These days it’s seems there’s scant agreement about much of anything in Washington. However, outside of the nation’s capital, Americans share full-throated agreement on an issue that really matters: the sky rocketing prices they pay for prescription medicine.
From all across the nation, inexplicable price spikes for prescription drugs are gouging consumers, putting patient health at risk and soaking the taxpayer. Drug prices are hitting the budgets of everyday Americans and squeezing our government programs, taking away from health programs that serve older people and individuals with disabilities.
We regularly hear from families who worry about paying for life-saving insulin and from seniors who struggle to pay for their prescription medicine to manage chronic illnesses and debilitating conditions.
Although it’s hard to break the partisan sound barrier, we’ve gotten the message and are working to deliver drug pricing reform that will make prescription medicine more affordable for tens of millions of Americans.

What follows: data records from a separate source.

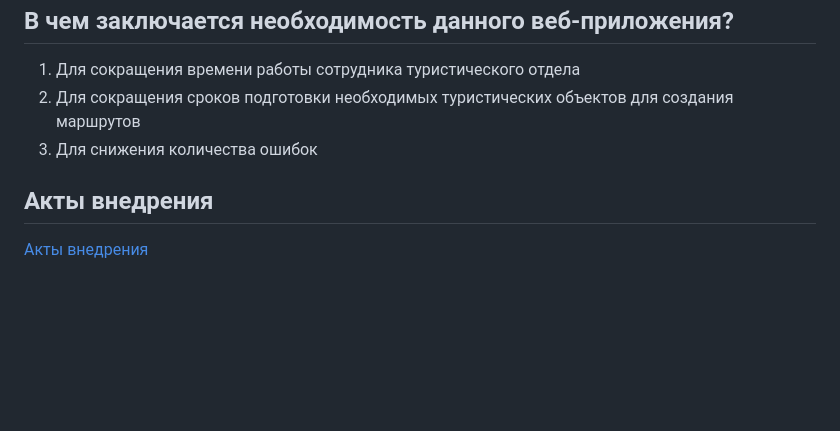
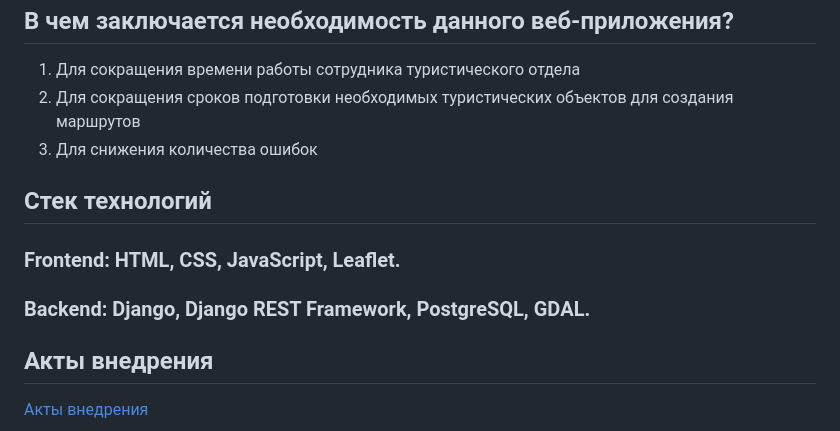
Before and after one commit to Vaheloid/TerraBashkiria, a Markdown page: README.md, the part around one of its changes. GitHub-like rendering; blank space fills up the shorter version.

```diff
--- a/README.md
+++ b/README.md
@@ -8,6 +13,9 @@
 1. Для сокращения времени работы сотрудника туристического отдела
 2. Для сокращения сроков подготовки необходимых туристических объектов для создания маршрутов
 3. Для снижения количества ошибок
+## Стек технологий
+### Frontend: HTML, CSS, JavaScript, Leaflet. <br />
+### Backend: Django, Django REST Framework, PostgreSQL, GDAL.
 ## Акты внедрения
 [Акты внедрения](https://drive.google.com/file/d/1nAw8wuyORyDWR6J0VnvFX8p_GseNTvQK/view?usp=drive_link)
 ## Интерфейс веб-приложения
```
Also changed, not shown: other parts of README.md (+5 -0 lines).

After months of bipartisan deliberation and discovery in the Senate Finance Committee, the Senate is pushing to get the Prescription Drug Pricing Reduction Act across the legislative finish line.
This bill puts patient health and pocketbooks first. For the first time ever, it would place a $3,100 annual cap for out-of-pocket drug costs for seniors and spread out payments for high-cost drug expenses. It lowers the amount that Medicare beneficiaries have to pay for drugs before they hit this out-of-pocket cap. During congressional hearings of the Senate Finance Committee, testimony from pharmacy executives, drug chain middlemen, patients and other stakeholders affirmed a stark reality. Rising drug prices in America require reforms.

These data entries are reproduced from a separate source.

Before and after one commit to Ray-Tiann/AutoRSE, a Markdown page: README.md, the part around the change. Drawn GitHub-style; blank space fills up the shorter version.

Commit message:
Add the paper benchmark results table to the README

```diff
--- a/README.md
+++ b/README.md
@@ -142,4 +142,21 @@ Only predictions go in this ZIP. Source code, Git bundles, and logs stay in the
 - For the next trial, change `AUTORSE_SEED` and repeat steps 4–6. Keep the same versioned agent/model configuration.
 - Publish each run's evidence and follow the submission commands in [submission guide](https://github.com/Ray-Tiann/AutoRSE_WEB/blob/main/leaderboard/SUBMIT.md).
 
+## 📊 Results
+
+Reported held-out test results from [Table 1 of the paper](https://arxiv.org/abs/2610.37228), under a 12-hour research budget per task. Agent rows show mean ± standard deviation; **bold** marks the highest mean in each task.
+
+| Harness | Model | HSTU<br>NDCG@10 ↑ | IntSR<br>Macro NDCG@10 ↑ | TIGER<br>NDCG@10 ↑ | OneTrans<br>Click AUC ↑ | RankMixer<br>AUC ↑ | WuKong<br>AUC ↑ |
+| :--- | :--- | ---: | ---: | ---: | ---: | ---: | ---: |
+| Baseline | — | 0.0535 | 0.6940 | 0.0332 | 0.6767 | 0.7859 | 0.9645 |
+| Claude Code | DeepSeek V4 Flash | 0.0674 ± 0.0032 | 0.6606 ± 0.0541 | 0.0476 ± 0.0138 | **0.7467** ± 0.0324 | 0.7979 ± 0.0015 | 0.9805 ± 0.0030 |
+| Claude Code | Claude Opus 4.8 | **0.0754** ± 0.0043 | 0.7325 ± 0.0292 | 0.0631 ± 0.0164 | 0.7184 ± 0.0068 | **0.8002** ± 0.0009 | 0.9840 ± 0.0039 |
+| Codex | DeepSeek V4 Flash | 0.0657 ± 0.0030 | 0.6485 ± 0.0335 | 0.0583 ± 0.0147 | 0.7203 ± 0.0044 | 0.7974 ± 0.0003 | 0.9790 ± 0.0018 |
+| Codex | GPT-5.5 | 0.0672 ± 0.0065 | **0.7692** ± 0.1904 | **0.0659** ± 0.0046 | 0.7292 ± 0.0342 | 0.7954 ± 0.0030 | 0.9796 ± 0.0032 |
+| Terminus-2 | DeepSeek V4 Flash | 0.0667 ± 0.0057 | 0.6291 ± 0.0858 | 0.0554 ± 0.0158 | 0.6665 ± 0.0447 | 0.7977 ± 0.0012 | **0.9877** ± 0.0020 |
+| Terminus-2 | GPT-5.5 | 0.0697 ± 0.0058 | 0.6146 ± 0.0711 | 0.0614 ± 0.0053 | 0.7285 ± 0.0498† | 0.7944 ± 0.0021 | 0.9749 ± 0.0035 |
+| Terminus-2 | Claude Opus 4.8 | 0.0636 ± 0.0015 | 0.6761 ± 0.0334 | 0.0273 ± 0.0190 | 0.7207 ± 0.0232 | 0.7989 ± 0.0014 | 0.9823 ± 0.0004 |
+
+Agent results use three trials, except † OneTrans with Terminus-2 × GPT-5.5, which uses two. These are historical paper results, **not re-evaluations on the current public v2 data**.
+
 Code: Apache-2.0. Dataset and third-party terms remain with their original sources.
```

The Prescription Drug Pricing Reduction Act continues to build bipartisan support and has the best chance to deliver real relief. President Donald Trump supports the bill. He’s ready to sign it into law and deliver on his promise to lower drug costs for Americans.
The murky drug supply chain needs stronger transparency tools that will bring accountability and competition to the system. This bill would require Part D plans and middlemen to work with pharmacies to reduce costs for consumers. It would apply rebates and fees to improve cost accountability. For example, the bill would set an inflation penalty that requires pharmaceutical companies to pay rebates if they increase prices faster than the rate of inflation. This common sense solution would help curb runaway cost-inflation at taxpayer expense.
The Senate bill would not derail innovation or undermine America’s system of free enterprise, which has helped launch lifesaving cures and treatment from one generation to the next. We’re trying to fix what’s broken, not to break what’s working. Americans don’t want or deserve government-run controls that would trim access to life-saving cures and treatments.
Between our strong fishing heritage in the Last Frontier and proud agrarian heritage in the Hawkeye State, we know when it’s time to fish or cut bait. We’re calling on members of Congress to climb aboard our bipartisan boat to help reel in the win.
Let’s end the partisan bickering and the big-money influence that gets in the way of the people’s business. This bill would lower drug costs, hold Big Pharma accountable and protect medical innovation. Getting the Prescription Drug Pricing Reduction Act to the president’s desk would make a great New Year’s resolution for Congress.
• U.S. Sens. Lisa Murkowski, R-Alaska, and Chuck Grassley, R-Iowa, co-authored this piece.